■ Task instructions ■
Leave every picture out and write out the records below exactly.

■ Content revision data ■
○ ○ ○ ○

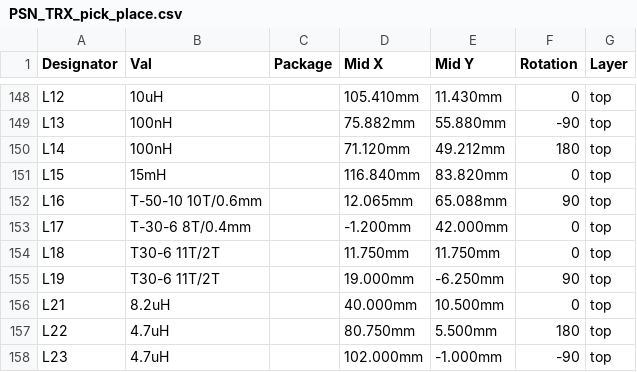
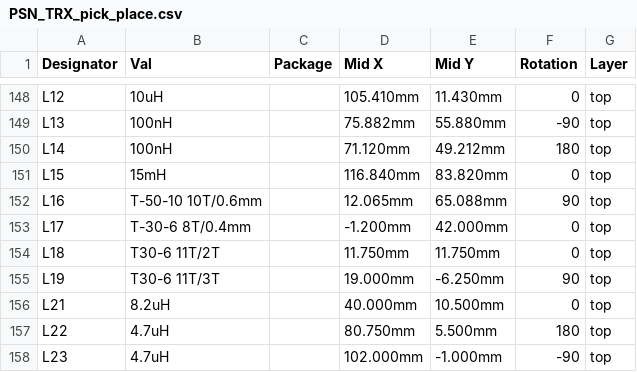
Before and after one commit to kazushinjo/PSN_TRX_XIAO_ESP32C3-V2, a CSV file: kicad/PSN_TRX_pick_place.csv, drawn as a sheet; only a part is shown, gaps mark what is left out.

```diff
--- a/kicad/PSN_TRX_pick_place.csv
+++ b/kicad/PSN_TRX_pick_place.csv
@@ -154,3 +154,3 @@ L17,T-30-6 8T/0.4mm,,-1.200mm,42.000mm,0,top
 L18,T30-6 11T/2T,,11.750mm,11.750mm,0,top
-L19,T30-6 11T/2T,,19.000mm,-6.250mm,90,top
+L19,T30-6 11T/3T,,19.000mm,-6.250mm,90,top
 L21,8.2uH,,40.000mm,10.500mm,0,top
```
Also changed, not shown: kicad/bom.csv, kicad/bom_purchase.csv, 17 other files.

○ ○ ○ ○

■ Task result ■
Before and after one commit to kazushinjo/PSN_TRX_XIAO_ESP32C3-V2, a CSV file: kicad/PSN_TRX_pick_place.csv, drawn as a sheet; only a part is shown, gaps mark what is left out.

```diff
--- a/kicad/PSN_TRX_pick_place.csv
+++ b/kicad/PSN_TRX_pick_place.csv
@@ -154,3 +154,3 @@ L17,T-30-6 8T/0.4mm,,-1.200mm,42.000mm,0,top
 L18,T30-6 11T/2T,,11.750mm,11.750mm,0,top
-L19,T30-6 11T/2T,,19.000mm,-6.250mm,90,top
+L19,T30-6 11T/3T,,19.000mm,-6.250mm,90,top
 L21,8.2uH,,40.000mm,10.500mm,0,top
```
Also changed, not shown: kicad/bom.csv, kicad/bom_purchase.csv, 17 other files.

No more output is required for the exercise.